Final meeting for two school board members

By Lesley Hughes
star staff

  The Carter County School Board sailed through its monthly meeting on Monday afternoon, ending with farewell speeches from longtime board members Steve Chambers and Gebe Ritchie.
  In the Federal Projects report, the board was told that 100 percent of Range Elementary School parents chose to retain their child at the school despite the 2004 No Child Left Behind report that placed Range on the high priority list because of failing to meet federal benchmarks in the attendance area.
  The school only missed the federal benchmark by less than one percentage point. The required attendance rate is 93 percent, and the school had 92.12 percent as its 2004 rate. In 2003, the school narrowly missed the benchmark by .6 percent, with a 92.4 percent attendance rate.
  According to the 2003 NCLB report, Range has a small student population of 149 students. Williams said, "Since it is such a small school, only one person can increase or decrease the percentage a great deal." A contagious flu season or sickness among a few students on the test date can impact the attendance rate.
  Parents of students in a "high priority" school have the option of moving their child to another school.
  In other business, Chambers, a 14-year member of the board, addressed the audience and fellow board members about . "You can't be a board member for 14 years without making friends and having people to thank." He said that a "good strong board makes a good strong school system."
  Earlier this year, the school system completed a two-year study that concluded the system needs two new schools and renovations made to another school to grow with the needs of the community. The total cost, over $32 million, was requested from the Carter County Commission, which is under pressure from a lawsuit agreement to immediately fund $1.8 million for jail units to ease overcrowding at the Carter County Jail.

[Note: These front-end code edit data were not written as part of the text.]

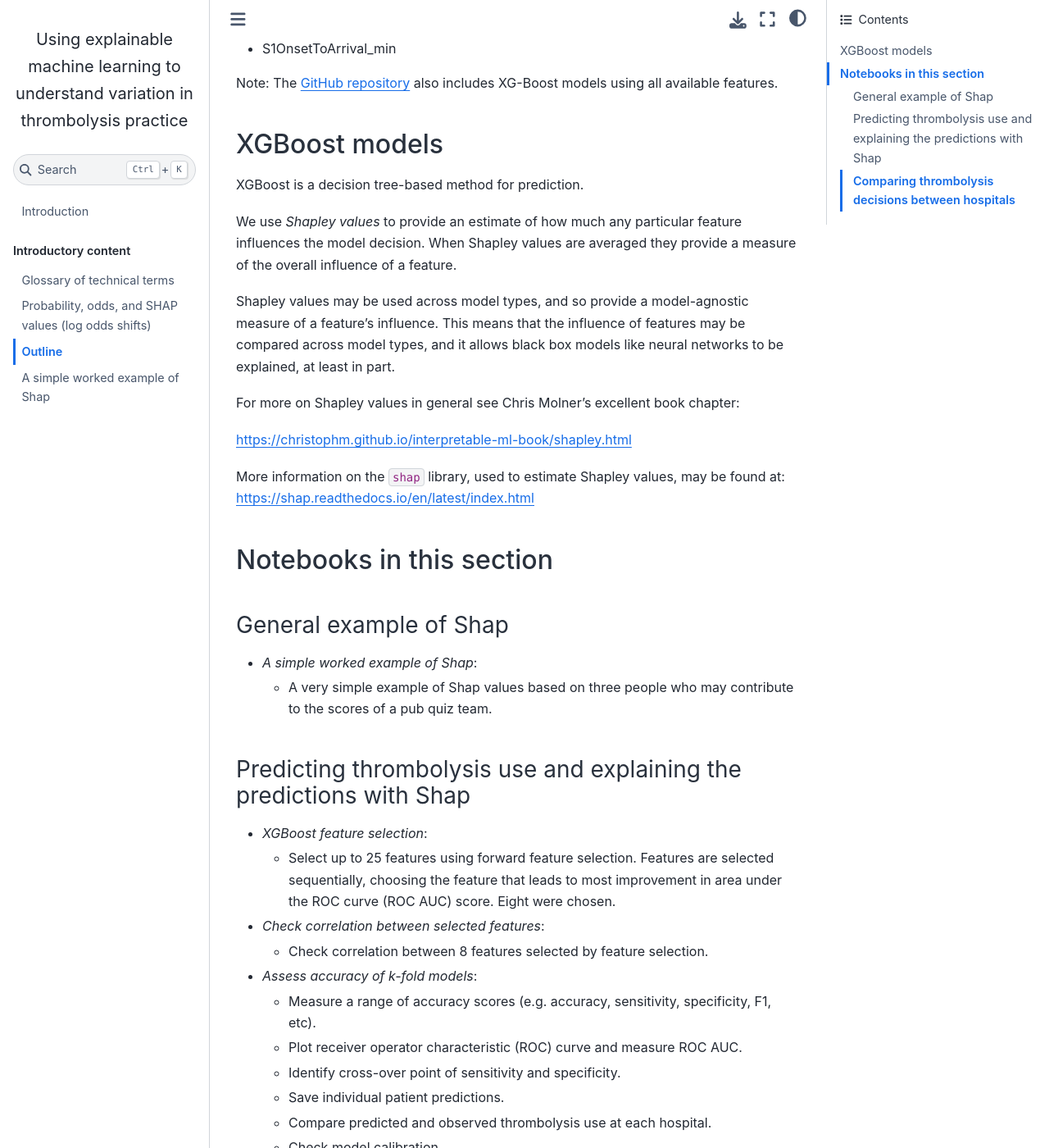
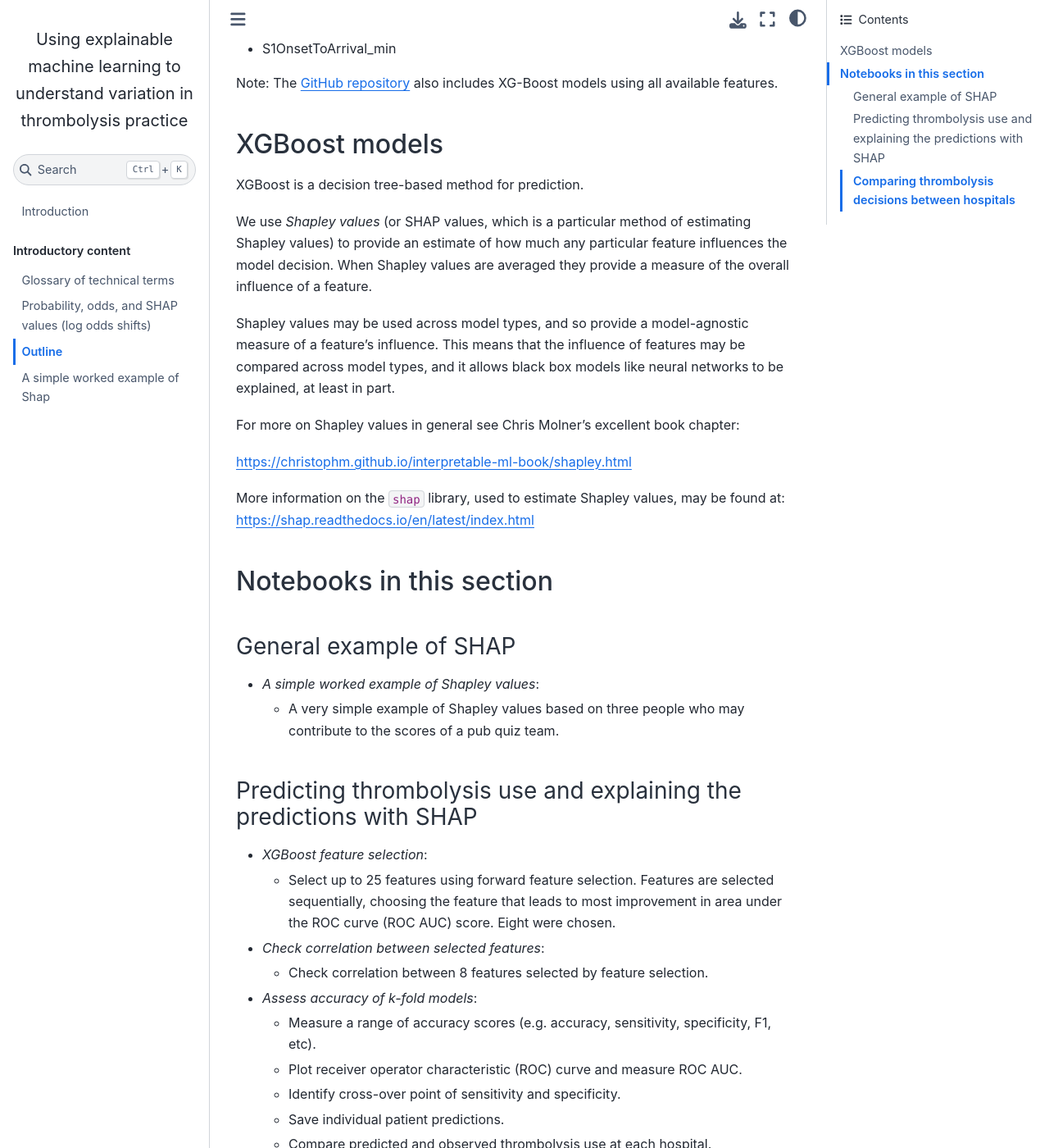
Before and after one commit to samuel-book/samuel_shap_paper_1, a Jupyter Book: the page built from xgb_with_feature_selection/outline.md, in a window 1280 px wide and 1400 px high, scrolled down 373 px. Shown: the whole window at 82% size. Built offline with Jupyter Book 1.0.4 settings and Sphinx 7.4.7 and the Sphinx Book theme 1.1.4, drawn with Linux system fonts in a browser that asks for light colours; pages that are not in the unit, such as notebooks, are missing from menus; some of the changed text lies outside the part shown.

Commit message:
Udate Shap to SHAP in Markdown files

```diff
--- a/xgb_with_feature_selection/outline.md
+++ b/xgb_with_feature_selection/outline.md
@@ -17,7 +17,7 @@ Note: The [GitHub repository](https://github.com/samuel-book/samuel_shap_paper_1
 
 XGBoost is a decision tree-based method for prediction.
 
-We use *Shapley values* to provide an estimate of how much any particular feature influences the model decision. When Shapley values are averaged they provide a measure of the overall influence of a feature.
+We use *Shapley values* (or SHAP values, which is a particular method of estimating Shapley values) to provide an estimate of how much any particular feature influences the model decision. When Shapley values are averaged they provide a measure of the overall influence of a feature.
 
 Shapley values may be used across model types, and so provide a model-agnostic measure of a feature’s influence. This means that the influence of features may be compared across model types, and it allows black box models like neural networks to be explained, at least in part.
 
@@ -29,12 +29,12 @@ More information on the `shap` library, used to estimate Shapley values, may be
 
 ## Notebooks in this section
 
-### General example of Shap
+### General example of SHAP
 
-* *A simple worked example of Shap*:
-    * A very simple example of Shap values based on three people who may contribute to the scores of a pub quiz team.
+* *A simple worked example of Shapley values*:
+    * A very simple example of Shapley values based on three people who may contribute to the scores of a pub quiz team.
 
-### Predicting thrombolysis use and explaining the predictions with Shap
+### Predicting thrombolysis use and explaining the predictions with SHAP
 
 * *XGBoost feature selection*:
     * Select up to 25 features using forward feature selection. Features are selected sequentially, choosing the feature that leads to most improvement in area under the ROC curve (ROC AUC) score. Eight were chosen.
@@ -52,15 +52,15 @@ More information on the `shap` library, used to estimate Shapley values, may be
 
 * *Explaining XGBoost model predictions with Shapley values*:
     * Fit XGBoost model to k-fold train/test splits.
-    * Get Shap values for each k-fold split.
-    * Examine consistency of Shap values across k-fold splits.
+    * Get SHAP values for each k-fold split.
+    * Examine consistency of SHAP values across k-fold splits.
     * Examine consistency of XGBoost Importance across k-fold splits.
-    * Compare Shap values and XGBoost Importance.
-    * Further analyse Shap values with:
+    * Compare SHAP values and XGBoost Importance.
+    * Further analyse SHAP values with:
         * Beeswarm plots
         * Waterfall plots
         * Scatter plots
-    * Show example of Shap waterfall plot as *probability* rather than *log-odds ratio*.
+    * Show example of SHAP waterfall plot as *probability* rather than *log-odds ratio*.
 
 ### Comparing thrombolysis decisions between hospitals
 
@@ -78,12 +78,12 @@ More information on the `shap` library, used to estimate Shapley values, may be
 * *Predicting differences between local and benchmark decisions*:
     * We build a model to predict those patients, out of patients who would be thrombolysed by the majority of the benchmark hospitals, who would *not* be thrombolysed at the bottom 30 thrombolysing hospitals, as assessed by the predicted thrombolysis use in the 10k cohort set..
     * Of all those patients thrombolysed by benchmark decision, build an XGBoost model to predict which patients would *not* be thrombolysed at a local unit.
-    * Get Shap values for predictions.
-        * Check consistency of Shap values and XGBoost Importance across k-fold replications
-        * Compare Shap values and XGBoost Importance
-        * Analyse relationship between features and Shap values with beeswarm, waterfall, and scatter plots.
+    * Get SHAP values for predictions.
+        * Check consistency of SHAP values and XGBoost Importance across k-fold replications
+        * Compare SHAP values and XGBoost Importance
+        * Analyse relationship between features and SHAP values with beeswarm, waterfall, and scatter plots.
 
-* *Comparing Shap values between high and low thrombolysing hospitals*:
+* *Comparing SHAP values between high and low thrombolysing hospitals*:
     * Plot SHAP values for the top and bottom 30 hospitals, as assessed by the predicted thrombolysis use in the 10k cohort set.
 
 * *Plotting thrombolysis rate by feature value for low and high thrombolysing hospitals*:
```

  In the near future the jail will also be renovated in a project that could cost millions of dollars. Many county commissioners have placed the needs of jail inmates in front of the needs of students, at least until the lawsuit settlement requirements are met. The school system could stand to receive $10 from a $25 wheel tax if it is passed at the Sept. 13 County Commission meeting.
  Chambers said, "I am sorry, but if you can't support education then you can't support this county. I never thought I would see the day when a jail cell is more important than a classroom."
  He added the school system has changed tremendously over the 14 years he has served. "It is in better shape today than it was when I came in. Keep up the good work, and I will always be a supporter of education."
  Ritchie made similar statements. "The school system is in better shape than it was when we came here. It has been a hard road, but we've came a long way." Ritchie's hard times involved talking to parents until 2 a.m., getting a prescription for high blood pressure, having his teeth pulled, and getting glasses. "Was it worth it? Yes," he said.
  Dale Colbaugh was elected Aug. 5 to serve in the 1st District seat, replacing Ritchie. Lee Morrow, a write-in candidate, ran unopposed, for the 8th District seat. Ritchie and Chambers decided not to run for another school board term.
  In appropriate fashion, Chambers made the motion to adjourn, with Ritchie adding the second as he picked up his name plaque and left his board seat for the last time.